Encouraging Australian men to act on cancer

Release Date

One in two men in Australia will develop cancer in their lifetime. Men are at higher risk of developing cancer compared with women, yet 3 of the 4 most common cancers in men are potentially preventable.

As part of Men’s Health Week, (June 9 – 15), Cancer Australia is raising awareness of the two cancers which only affect men; prostate and testicular cancer, as well as those cancers which are most common in men; bowel, melanoma and lung cancers.

Cancer Australia is encouraging men to take action to reduce their risk for cancer and to act on any changes that could be signs of cancer.

Professor Helen Zorbas, CEO, Cancer Australia, said more than half of all cancers are diagnosed in men.
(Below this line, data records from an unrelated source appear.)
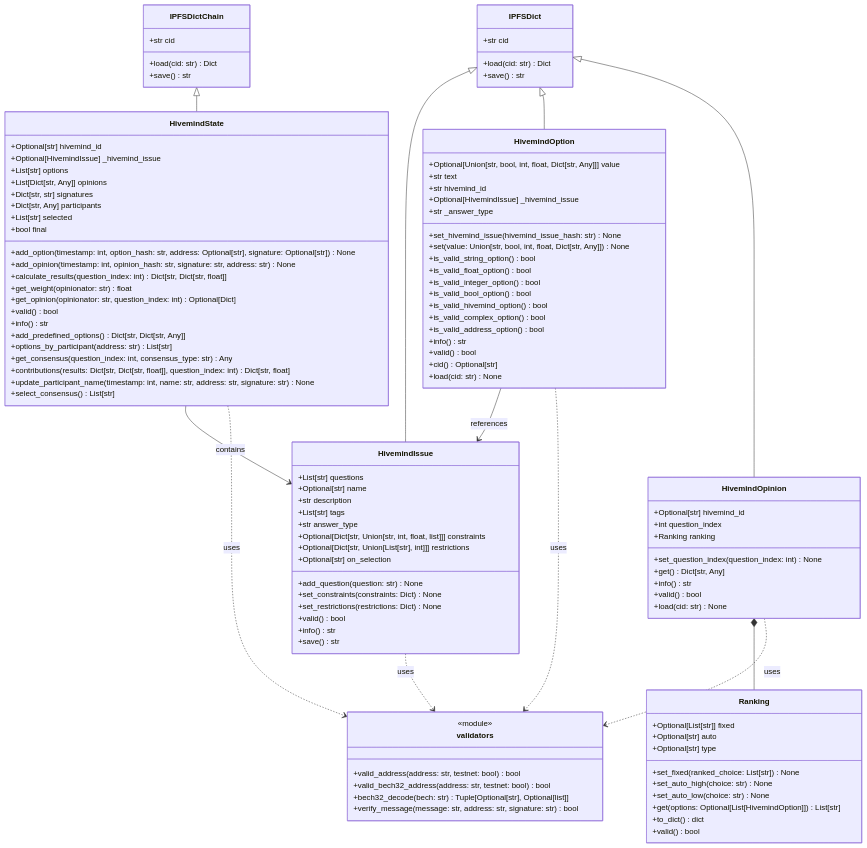
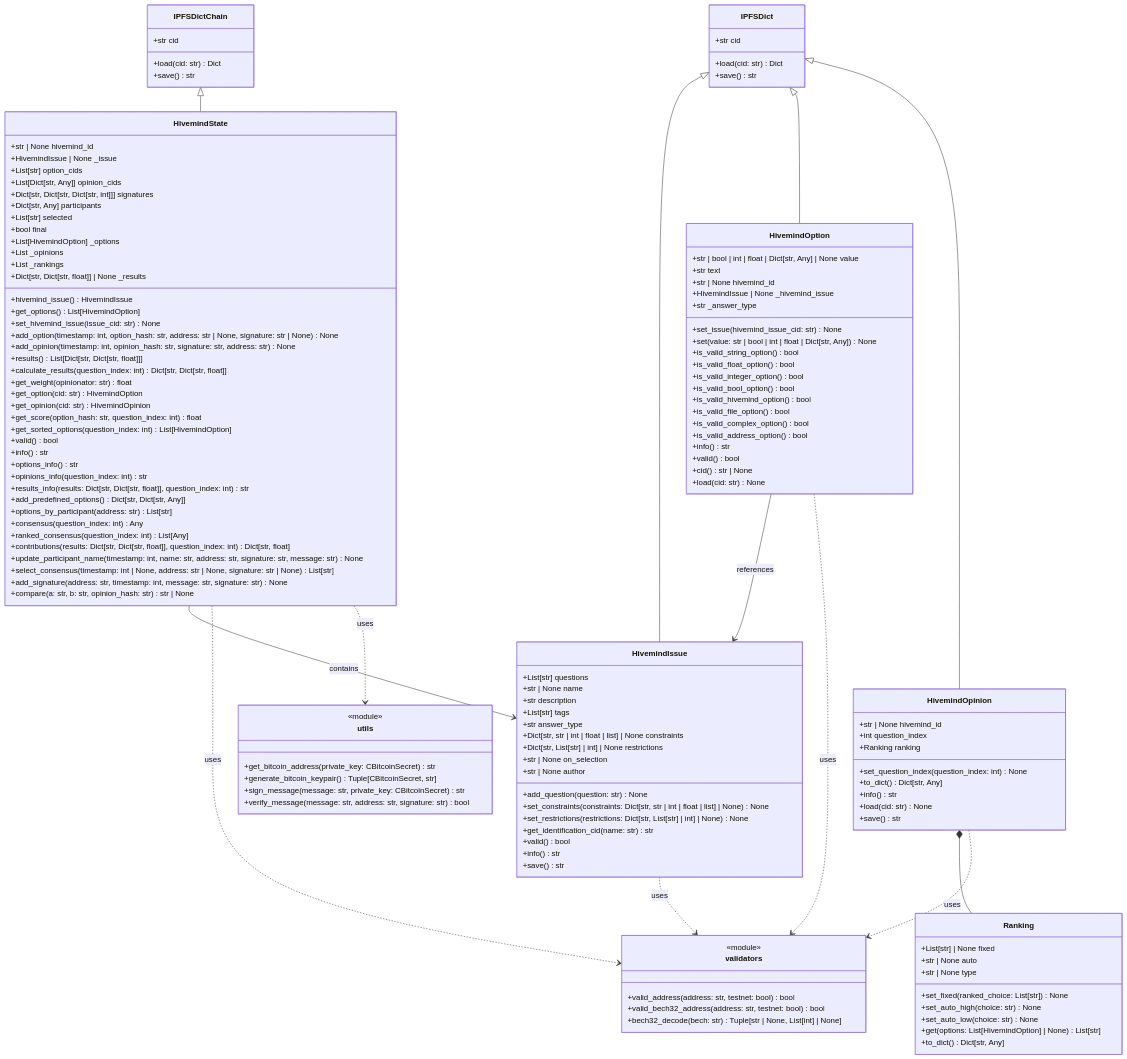
The diagram in diagrams/class_diagram.md (ValyrianTech/hivemind-python), drawn with Mermaid before and after one commit.

Commit message:
update class_diagram

```diff
--- a/diagrams/class_diagram.md
+++ b/diagrams/class_diagram.md
@@ -14,94 +14,120 @@
     
     class HivemindIssue {
         +List[str] questions
-        +Optional[str] name
+        +str | None name
         +str description
         +List[str] tags
         +str answer_type
-        +Optional[Dict[str, Union[str, int, float, list]]] constraints
-        +Optional[Dict[str, Union[List[str], int]]] restrictions
-        +Optional[str] on_selection
+        +Dict[str, str | int | float | list] | None constraints
+        +Dict[str, List[str] | int] | None restrictions
+        +str | None on_selection
+        +str | None author
         +add_question(question: str) None
-        +set_constraints(constraints: Dict) None
-        +set_restrictions(restrictions: Dict) None
+        +set_constraints(constraints: Dict[str, str | int | float | list] | None) None
+        +set_restrictions(restrictions: Dict[str, List[str] | int] | None) None
+        +get_identification_cid(name: str) str
         +valid() bool
         +info() str
         +save() str
     }
     
     class HivemindOption {
-        +Optional[Union[str, bool, int, float, Dict[str, Any]]] value
+        +str | bool | int | float | Dict[str, Any] | None value
         +str text
-        +str hivemind_id
-        +Optional[HivemindIssue] _hivemind_issue
+        +str | None hivemind_id
+        +HivemindIssue | None _hivemind_issue
         +str _answer_type
-        +set_hivemind_issue(hivemind_issue_hash: str) None
-        +set(value: Union[str, bool, int, float, Dict[str, Any]]) None
+        +set_issue(hivemind_issue_cid: str) None
+        +set(value: str | bool | int | float | Dict[str, Any]) None
         +is_valid_string_option() bool
         +is_valid_float_option() bool
         +is_valid_integer_option() bool
         +is_valid_bool_option() bool
         +is_valid_hivemind_option() bool
+        +is_valid_file_option() bool
         +is_valid_complex_option() bool
         +is_valid_address_option() bool
         +info() str
         +valid() bool
-        +cid() Optional[str]
+        +cid() str | None
         +load(cid: str) None
     }
     
     class HivemindOpinion {
-        +Optional[str] hivemind_id
+        +str | None hivemind_id
         +int question_index
         +Ranking ranking
         +set_question_index(question_index: int) None
-        +get() Dict[str, Any]
+        +to_dict() Dict[str, Any]
         +info() str
-        +valid() bool
         +load(cid: str) None
+        +save() str
     }
     
     class Ranking {
-        +Optional[List[str]] fixed
-        +Optional[str] auto
-        +Optional[str] type
+        +List[str] | None fixed
+        +str | None auto
+        +str | None type
         +set_fixed(ranked_choice: List[str]) None
         +set_auto_high(choice: str) None
         +set_auto_low(choice: str) None
-        +get(options: Optional[List[HivemindOption]]) List[str]
-        +to_dict() dict
-        +valid() bool
+        +get(options: List[HivemindOption] | None) List[str]
+        +to_dict() Dict[str, Any]
     }
     
     class HivemindState {
-        +Optional[str] hivemind_id
-        +Optional[HivemindIssue] _hivemind_issue
-        +List[str] options
-        +List[Dict[str, Any]] opinions
-        +Dict[str, str] signatures
+        +str | None hivemind_id
+        +HivemindIssue | None _issue
+        +List[str] option_cids
+        +List[Dict[str, Any]] opinion_cids
+        +Dict[str, Dict[str, Dict[str, int]]] signatures
         +Dict[str, Any] participants
         +List[str] selected
         +bool final
-        +add_option(timestamp: int, option_hash: str, address: Optional[str], signature: Optional[str]) None
+        +List[HivemindOption] _options
+        +List _opinions
+        +List _rankings
+        +Dict[str, Dict[str, float]] | None _results
+        +hivemind_issue() HivemindIssue
+        +get_options() List[HivemindOption]
+        +set_hivemind_issue(issue_cid: str) None
+        +add_option(timestamp: int, option_hash: str, address: str | None, signature: str | None) None
         +add_opinion(timestamp: int, opinion_hash: str, signature: str, address: str) None
+        +results() List[Dict[str, Dict[str, float]]]
         +calculate_results(question_index: int) Dict[str, Dict[str, float]]
         +get_weight(opinionator: str) float
-        +get_opinion(opinionator: str, question_index: int) Optional[Dict]
+        +get_option(cid: str) HivemindOption
+        +get_opinion(cid: str) HivemindOpinion
+        +get_score(option_hash: str, question_index: int) float
+        +get_sorted_options(question_index: int) List[HivemindOption]
         +valid() bool
         +info() str
+        +options_info() str
+        +opinions_info(question_index: int) str
+        +results_info(results: Dict[str, Dict[str, float]], question_index: int) str
         +add_predefined_options() Dict[str, Dict[str, Any]]
         +options_by_participant(address: str) List[str]
-        +get_consensus(question_index: int, consensus_type: str) Any
+        +consensus(question_index: int) Any
+        +ranked_consensus(question_index: int) List[Any]
         +contributions(results: Dict[str, Dict[str, float]], question_index: int) Dict[str, float]
-        +update_participant_name(timestamp: int, name: str, address: str, signature: str) None
-        +select_consensus() List[str]
+        +update_participant_name(timestamp: int, name: str, address: str, signature: str, message: str) None
+        +select_consensus(timestamp: int | None, address: str | None, signature: str | None) List[str]
+        +add_signature(address: str, timestamp: int, message: str, signature: str) None
+        +compare(a: str, b: str, opinion_hash: str) str | None
     }
 
     class validators {
         <<module>>
         +valid_address(address: str, testnet: bool) bool
         +valid_bech32_address(address: str, testnet: bool) bool
-        +bech32_decode(bech: str) Tuple[Optional[str], Optional[list]]
+        +bech32_decode(bech: str) Tuple[str | None, List[int] | None]
+    }
+    
+    class utils {
+        <<module>>
+        +get_bitcoin_address(private_key: CBitcoinSecret) str
+        +generate_bitcoin_keypair() Tuple[CBitcoinSecret, str]
+        +sign_message(message: str, private_key: CBitcoinSecret) str
         +verify_message(message: str, address: str, signature: str) bool
     }
     
@@ -113,6 +139,7 @@
     HivemindOption --> HivemindIssue : references
     HivemindState --> HivemindIssue : contains
     HivemindState ..> validators : uses
+    HivemindState ..> utils : uses
     HivemindOption ..> validators : uses
     HivemindOpinion ..> validators : uses
     HivemindIssue ..> validators : uses
```
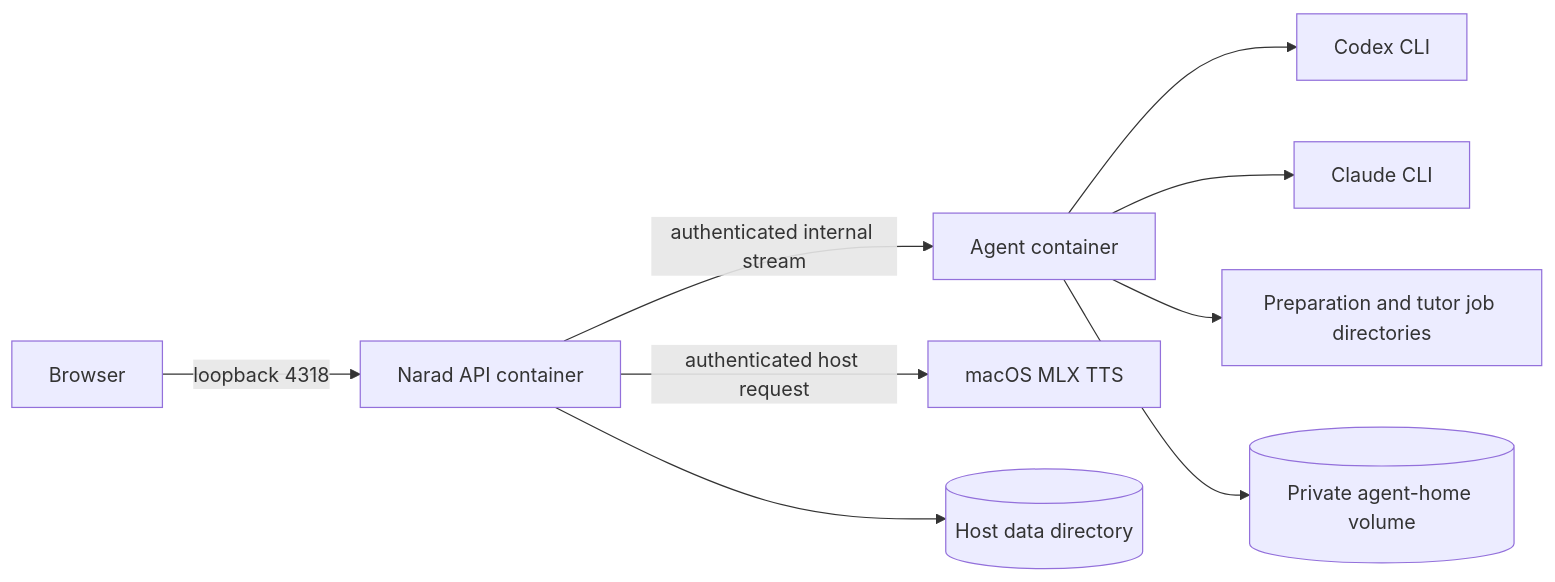
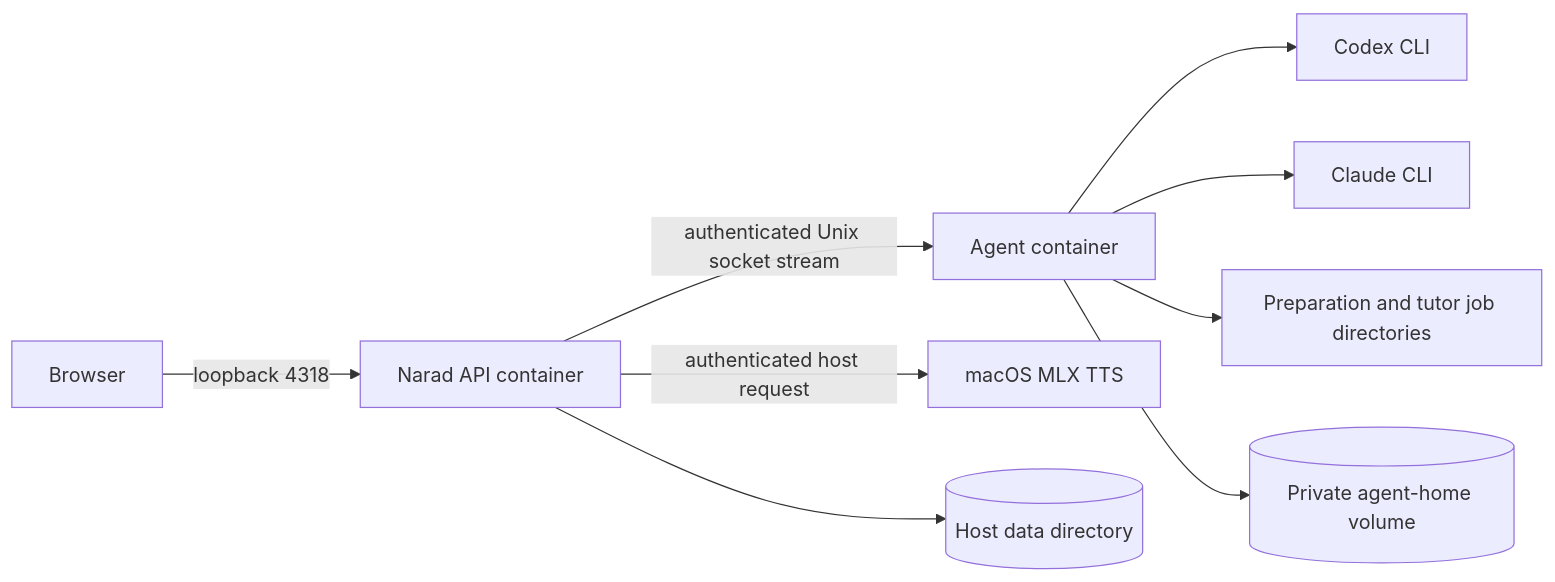
One commit to Apoorva87/Narad changed the second of 2 diagrams in ARCHITECTURE.md. Above: the diagram before and after it, drawn with Mermaid. The commit also changed other lines of this file and 10 other files, not shown here.

````diff
--- a/ARCHITECTURE.md
+++ b/ARCHITECTURE.md
@@ -50,11 +50,11 @@
 ```mermaid
 flowchart LR
   B[Browser] -->|loopback 4318| API[Narad API container]
-  API -->|authenticated internal stream| AG[Agent container]
+  API -->|authenticated Unix socket stream| AG[Agent container]
   AG --> C[Codex CLI]
   AG --> CL[Claude CLI]
   API -->|authenticated host request| T[macOS MLX TTS]
   API --> D[(Host data directory)]
   AG --> J[Preparation and tutor job directories]
   AG --> H[(Private agent-home volume)]
 ```
````
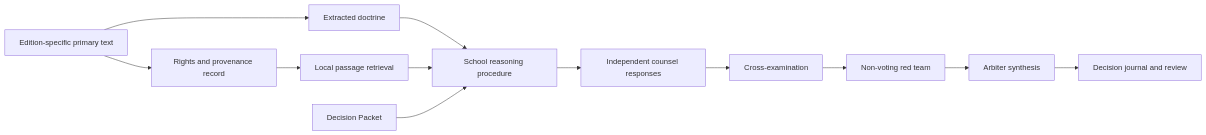
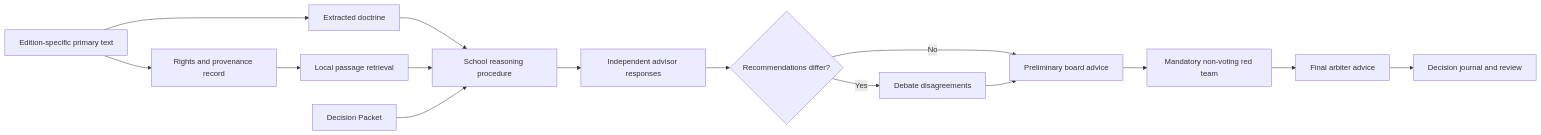
Before and after one commit to hughmann-dg/phronesis: the diagram in docs/architecture.md, drawn with Mermaid. The commit also changed other lines of this file and 10 other files, not shown here.

````diff
--- a/docs/architecture.md
+++ b/docs/architecture.md
@@ -5,14 +5,17 @@
 ```mermaid
 flowchart LR
     A["Edition-specific primary text"] --> B["Rights and provenance record"]
     B --> C["Local passage retrieval"]
     A --> D["Extracted doctrine"]
     D --> E["School reasoning procedure"]
     C --> E
     P["Decision Packet"] --> E
-    E --> F["Independent counsel responses"]
-    F --> G["Cross-examination"]
-    G --> H["Non-voting red team"]
-    H --> I["Arbiter synthesis"]
-    I --> J["Decision journal and review"]
+    E --> F["Independent advisor responses"]
+    F --> G{"Recommendations differ?"}
+    G -->|"Yes"| H["Debate disagreements"]
+    G -->|"No"| I["Preliminary board advice"]
+    H --> I
+    I --> J["Mandatory non-voting red team"]
+    J --> K["Final arbiter advice"]
+    K --> L["Decision journal and review"]
 ```
````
“While bowel, melanoma and lung cancers are three of the four most common cancers in both men and women in Australia, men are more likely to be diagnosed with these cancers and to die from them compared with women.” Professor Zorbas said.

“Importantly, these cancers remain among the most potentially preventable cancers.”

“The two cancers affecting only men, prostate and testicular cancers, have among the highest survival rates of all cancers. Ninety two percent of men with prostate cancer, and 98% of men with testicular cancer can expect to be alive at least 5 years after their diagnosis.” Professor Zorbas said.

“Early detection is vital to improving survival outcomes. It’s important for men not to let fear, embarrassment or uncertainty stand in the way of seeking medical advice.”

“While the risk of developing cancer increases with age, men of all ages can take steps to reduce their risk by quitting smoking, being sun smart, maintaining a healthy weight, avoiding sedentary behaviour, eating a balanced and nutritious diet and limiting alcohol consumption.”

“Men aged 50 and over are also encouraged to participate in the National Bowel Cancer Screening Program.”

During Men’s Health Week, Cancer Australia is also encouraging women to get behind the men in their lives to make sure they put aside any fear or embarrassment and speak to a doctor about any unusual changes or new symptoms they may be experiencing.

Media contact:
Simon Thomas (02) 9357 9401 or 0438 209 833